When Wisconsin Governor Scott Walker and his GOP cronies in the Legislature strong-armed through a union-busting bill, they touted the effects it would have on the free market. Well, the market has spoken, and it’s not happy. Associate Press reported today that teachers in Wisconsin are retiring at twice the normal rate in response to budget cuts that affect their benefits and ability to collectively bargain.
Though many public sectors in Wisconsin are seeing more retirements than usual, for schools this is especially problematic, as fewer teachers means even larger class sizes. It’s quickly turning into a veritable teacher shortage; the district of Beloit, for example, has seen 10% of their teachers retire, meaning that they have far more vacancies than they can reasonably hope to fill before the year starts.

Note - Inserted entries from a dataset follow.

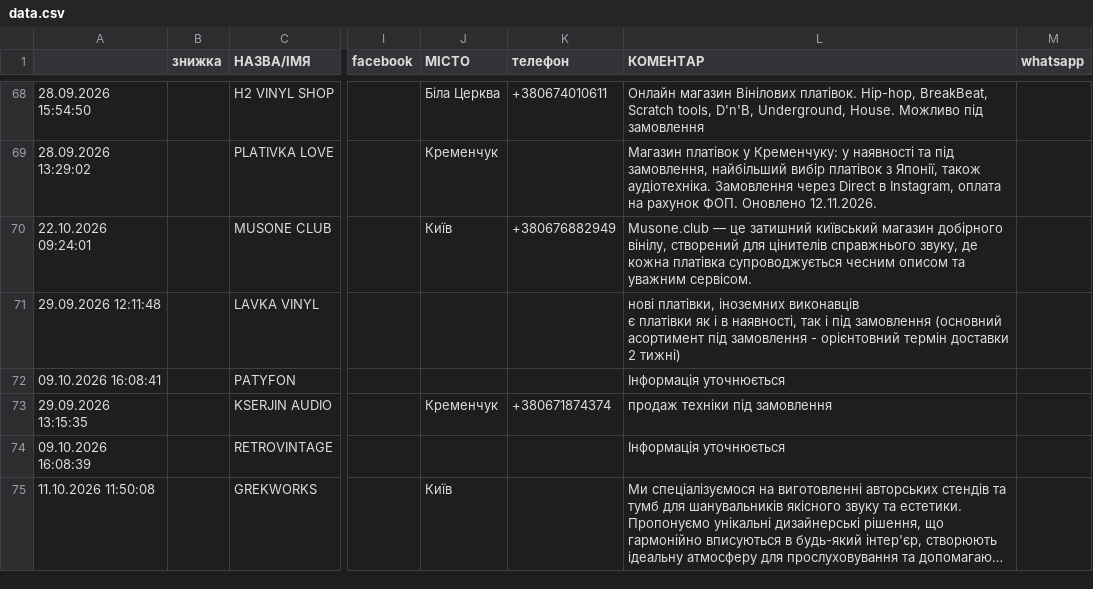
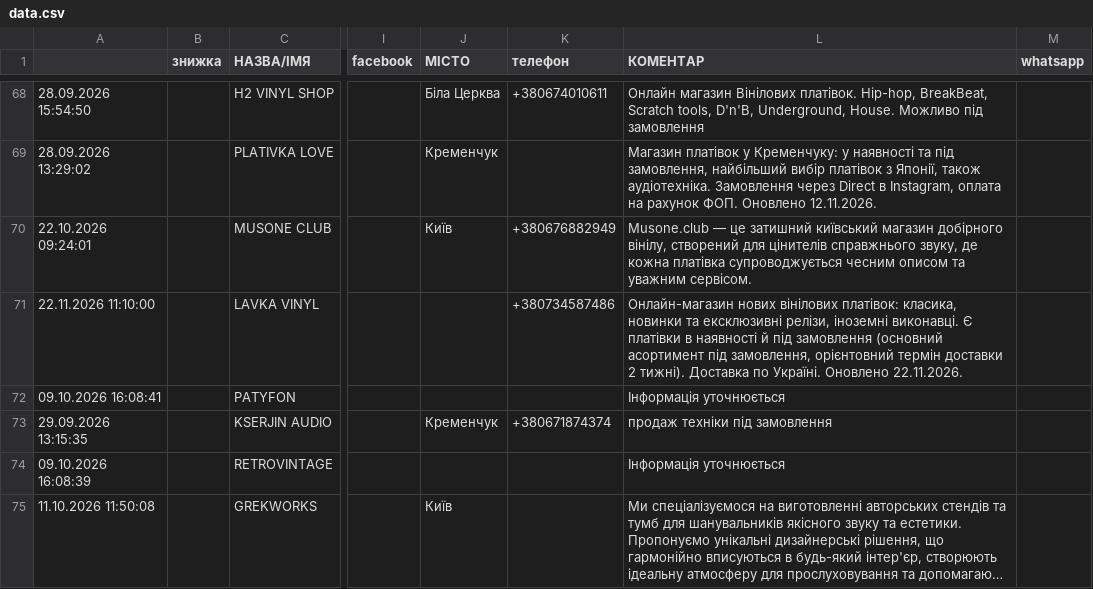
Before and after one commit to 2232344-ctrl/didvinil, a CSV file: vinyl-ukraine/data.csv, drawn as a sheet; only a part is shown, gaps mark what is left out; long unchanged cells end in …; ↵ is a line break in a cell; the diff names each change by its address in the sheet, - before the commit and + after, or states it on an @@ line.

```diff
--- a/vinyl-ukraine/data.csv
+++ b/vinyl-ukraine/data.csv
-A71: 29.09.2026 12:11:48
+A71: 22.11.2026 11:10:00
-K71 (телефон): (empty)
+K71 (телефон): +380734587486
-L71 (КОМЕНТАР): нові платівки, іноземних виконавців ↵ є платівки як і в наявності, так і під замовлення (основний асортимент під замовлення - орієнтовний термін доставки 2 тижні)
+L71 (КОМЕНТАР): Онлайн-магазин нових вінілових платівок: класика, новинки та ексклюзивні релізи, іноземні виконавці. Є платівки в наявності й під замовлення (основний асортимент під замовлення, орієнтовний термін доставки 2 тижні). Доставка по Україні. Оновлено 22.11.2026.
```
Also changed, not shown: 1 other file.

Perhaps an even bigger problem is that most of the retirements are coming from veteran teachers, who have been in the system for years. Green Bay German teacher Ginny Fleck is quoted by AP as saying, “All of the leadership is gone. Some of these younger people who come in need help from the older teachers and they are gone. Plus, the morale is really down.” Fleck goes on to say that one reason why she considered leaving was the economics: if she was to stay as a teacher, the hit she would take would have been so large that she would have lost $8,000.
This goes far beyond the issue of unions — whether or not one likes them, good teachers are crucial to building our nation’s present and our future. Paul Doro of the Milwaukee Progressive Examiner makes the excellent point that “People who support exorbitant executive pay (often the same people eagerly criticizing teachers) claim that it is necessary to attract top talent. Do they really not realize that this applies to educators as well?”
This rhetorical question is supported by a strong empirical background. The New York Times reported last year that good teachers deserve salaries in excess of 300,000 per year, because that’s how much good for society they create each year. Similarly, the research and consulting outfit McKinsey found that higher teacher pay would mean that more young, talented, recent graduates would be able to bring in enough income to make a career out of teaching. But now, just the opposite is happening.
So basically, all of the research shows that if the market went where it wanted to go, then teachers should be making more money. But conservatives like Walker oppose doing that because of… the market. Ironically, Walker has no qualms using state funds to line his cronies’ pockets, paying private attorneys hundreds of thousands of dollars more than public attorneys for similar work.
This all just goes to show where the Republican priorities are — it’s not about balancing the budget or fixing the deficit, it’s about getting themselves a bigger slice of the pie, no matter the cost to others. Unfortunately, today in Wisconsin those costs became all too apparent. Punishing teachers, though it may reduce costs in the short term, mean that our children are going to have to deal with the consequences — overworked and inexperienced teachers manning stuffed classrooms.
Photo from Fibonacci Blue via flickr.